March 17, 2017 — Disparities and weaknesses in import controls in key member states of the European Union mean illegally caught fish can still slip through the net and into EU supply chains, according to an analysis published today by the Environmental Justice Foundation, Oceana, The Pew Charitable Trusts and WWF.
The analysis provides a comprehensive evaluation of countries’ progress in implementing import controls under the EU Regulation to combat illegal, unreported and unregulated (IUU) fishing, which came into force in 2010. This is the first published analysis of data reported by member states to the European Commission for the most recent two-year reporting period, 2014 to 2015. It reveals significant problems with the way a number of EU member states are executing controls of fish consignments. For example, authorities in some major importing countries still fail to apply robust checks even where consignments come from countries that have been warned by the EU for having inadequate measures in place to prevent and deter illegal fishing. In some cases, the procedures implemented by EU countries appear insufficient to comply with the minimum control obligations laid down in EU legislation.
The study calls for more harmonised and rigorous procedures, as well as the digitisation of catch certificate information within the EU by the end of 2017, to ensure unscrupulous operators do not attempt to move their catch through ports where weaker controls are in place. Imports entering the EU in shipping containers are identified as particularly challenging for enforcement authorities, with procedures for these not harmonised to a sufficiently rigorous standard to date.

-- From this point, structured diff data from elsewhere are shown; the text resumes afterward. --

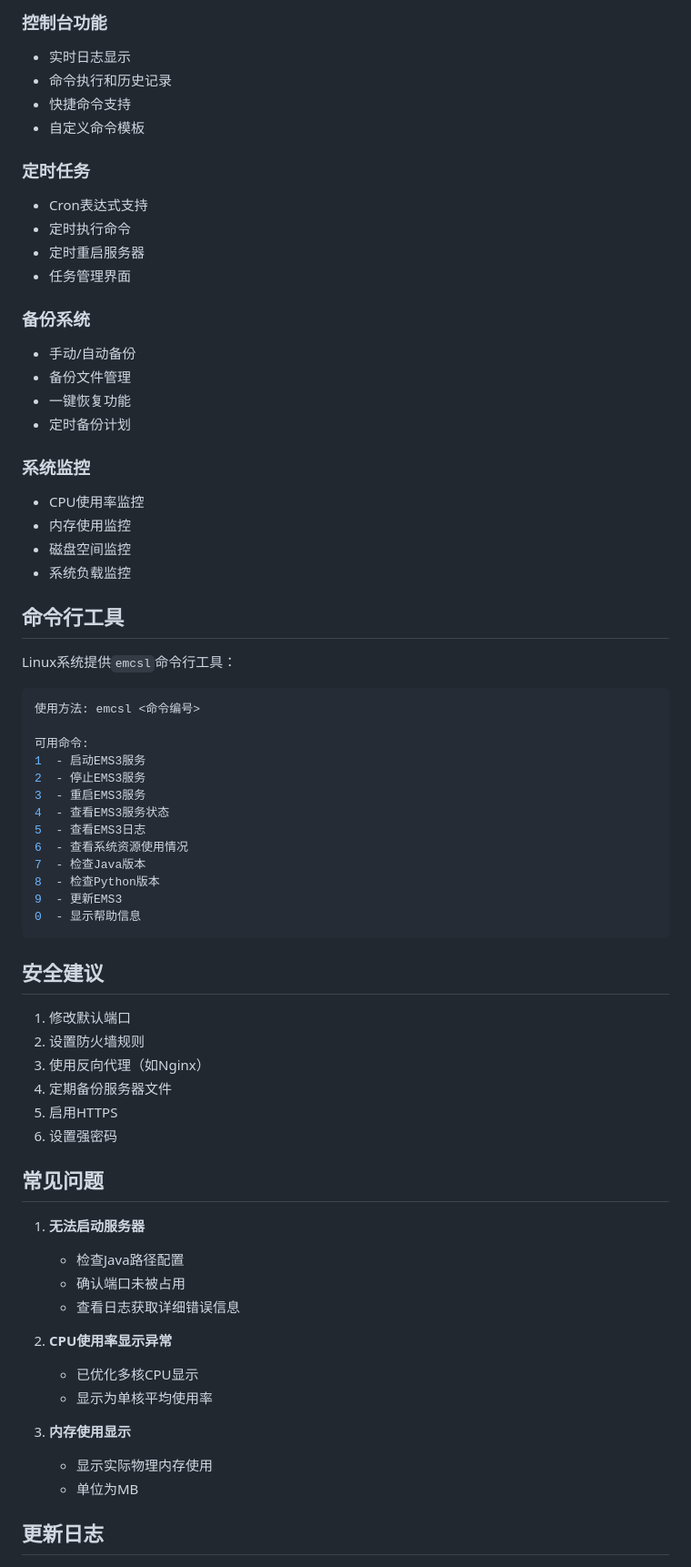
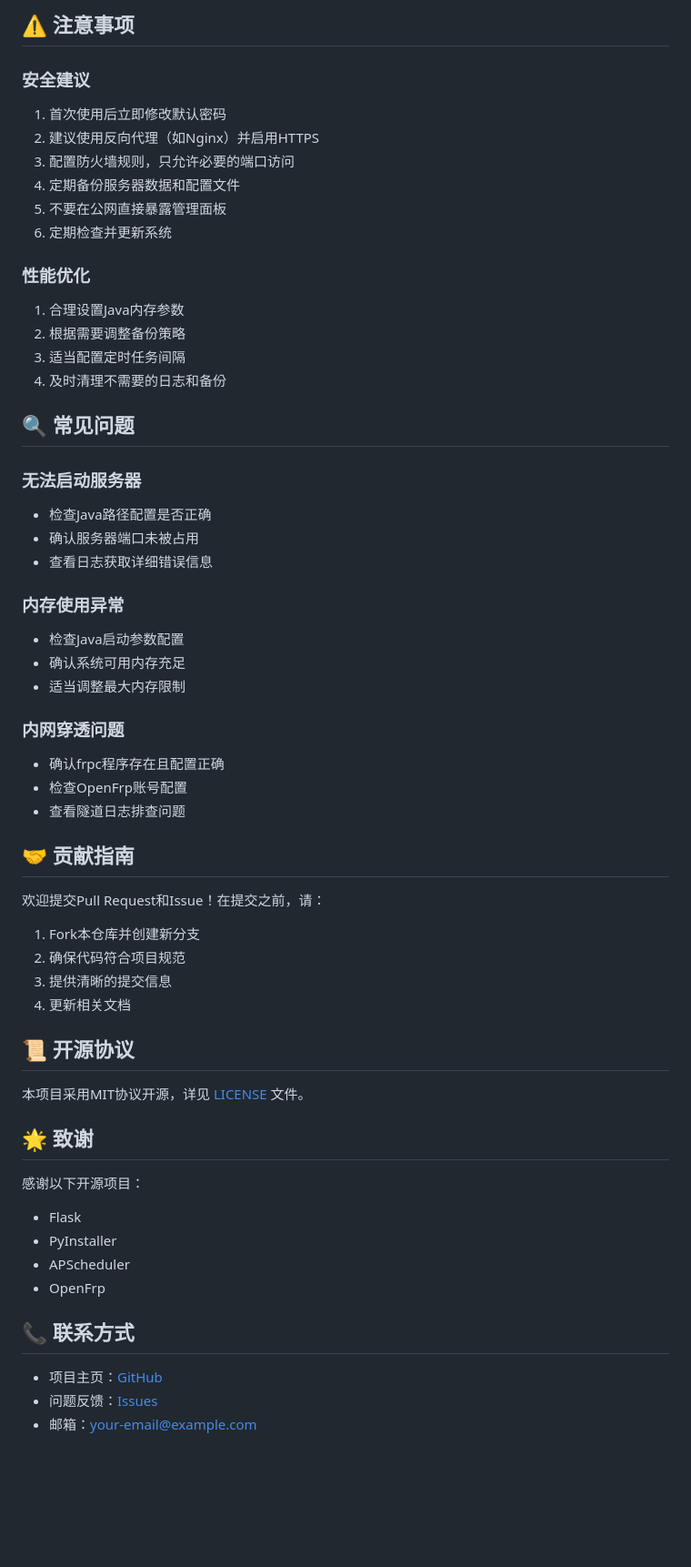
Before and after one commit to Easily-miku/EMS3, a Markdown page: README.md, the part around the change printed below. Shown: that part at 91% size. Drawn GitHub-style; blank space fills up the shorter version.

````diff
--- a/README.md
+++ b/README.md
@@ -132,71 +121,60 @@ python app.py
 
-### 控制台功能
-- 实时日志显示
-- 命令执行和历史记录
-- 快捷命令支持
-- 自定义命令模板
+## ⚠️ 注意事项
 
-### 定时任务
-- Cron表达式支持
-- 定时执行命令
-- 定时重启服务器
-- 任务管理界面
+### 安全建议
+1. 首次使用后立即修改默认密码
+2. 建议使用反向代理（如Nginx）并启用HTTPS
+3. 配置防火墙规则，只允许必要的端口访问
+4. 定期备份服务器数据和配置文件
+5. 不要在公网直接暴露管理面板
+6. 定期检查并更新系统
 
-### 备份系统
-- 手动/自动备份
-- 备份文件管理
-- 一键恢复功能
-- 定时备份计划
+### 性能优化
+1. 合理设置Java内存参数
+2. 根据需要调整备份策略
+3. 适当配置定时任务间隔
+4. 及时清理不需要的日志和备份
 
-### 系统监控
-- CPU使用率监控
-- 内存使用监控
-- 磁盘空间监控
-- 系统负载监控
+## 🔍 常见问题
 
-## 命令行工具
+### 无法启动服务器
+- 检查Java路径配置是否正确
+- 确认服务器端口未被占用
+- 查看日志获取详细错误信息
 
-Linux系统提供`emcsl`命令行工具：
+### 内存使用异常
+- 检查Java启动参数配置
+- 确认系统可用内存充足
+- 适当调整最大内存限制
 
-```bash
-使用方法: emcsl <命令编号>
+### 内网穿透问题
+- 确认frpc程序存在且配置正确
+- 检查OpenFrp账号配置
+- 查看隧道日志排查问题
 
-可用命令:
-1  - 启动EMS3服务
-2  - 停止EMS3服务
-3  - 重启EMS3服务
-4  - 查看EMS3服务状态
-5  - 查看EMS3日志
-6  - 查看系统资源使用情况
-7  - 检查Java版本
-8  - 检查Python版本
-9  - 更新EMS3
-0  - 显示帮助信息
-```
+## 🤝 贡献指南
 
-## 安全建议
+欢迎提交Pull Request和Issue！在提交之前，请：
+1. Fork本仓库并创建新分支
+2. 确保代码符合项目规范
+3. 提供清晰的提交信息
+4. 更新相关文档
 
-1. 修改默认端口
-2. 设置防火墙规则
-3. 使用反向代理（如Nginx）
-4. 定期备份服务器文件
-5. 启用HTTPS
-6. 设置强密码
+## 📜 开源协议
 
-## 常见问题
+本项目采用MIT协议开源，详见 [LICENSE](LICENSE) 文件。
 
-1. **无法启动服务器**
-   - 检查Java路径配置
-   - 确认端口未被占用
-   - 查看日志获取详细错误信息
+## 🌟 致谢
 
-2. **CPU使用率显示异常**
-   - 已优化多核CPU显示
-   - 显示为单核平均使用率
+感谢以下开源项目：
+- Flask
+- PyInstaller
+- APScheduler
+- OpenFrp
 
-3. **内存使用显示**
-   - 显示实际物理内存使用
-   - 单位为MB
+## 📞 联系方式
 
-## 更新日志
+- 项目主页：[GitHub](https://github.com/Easily-miku/EMCSL3)
+- 问题反馈：[Issues](https://github.com/Easily-miku/EMCSL3/issues)
+- 邮箱：your-email@example.com
 
````
Also changed, not shown: other parts of README.md (+87 -138 lines).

The import controls are a cornerstone of the European Union’s 2010 Regulation to combat IUU fishing, which is seen as a world-leading piece of legislation in the global fight against illegal fishing. The analysis reinforces the findings of a recent case study published by the four NGOs revealing that the fraudulent use of paper catch certificates and lack of an EU-wide system for cross-checking import documents means illegal catch is still getting through.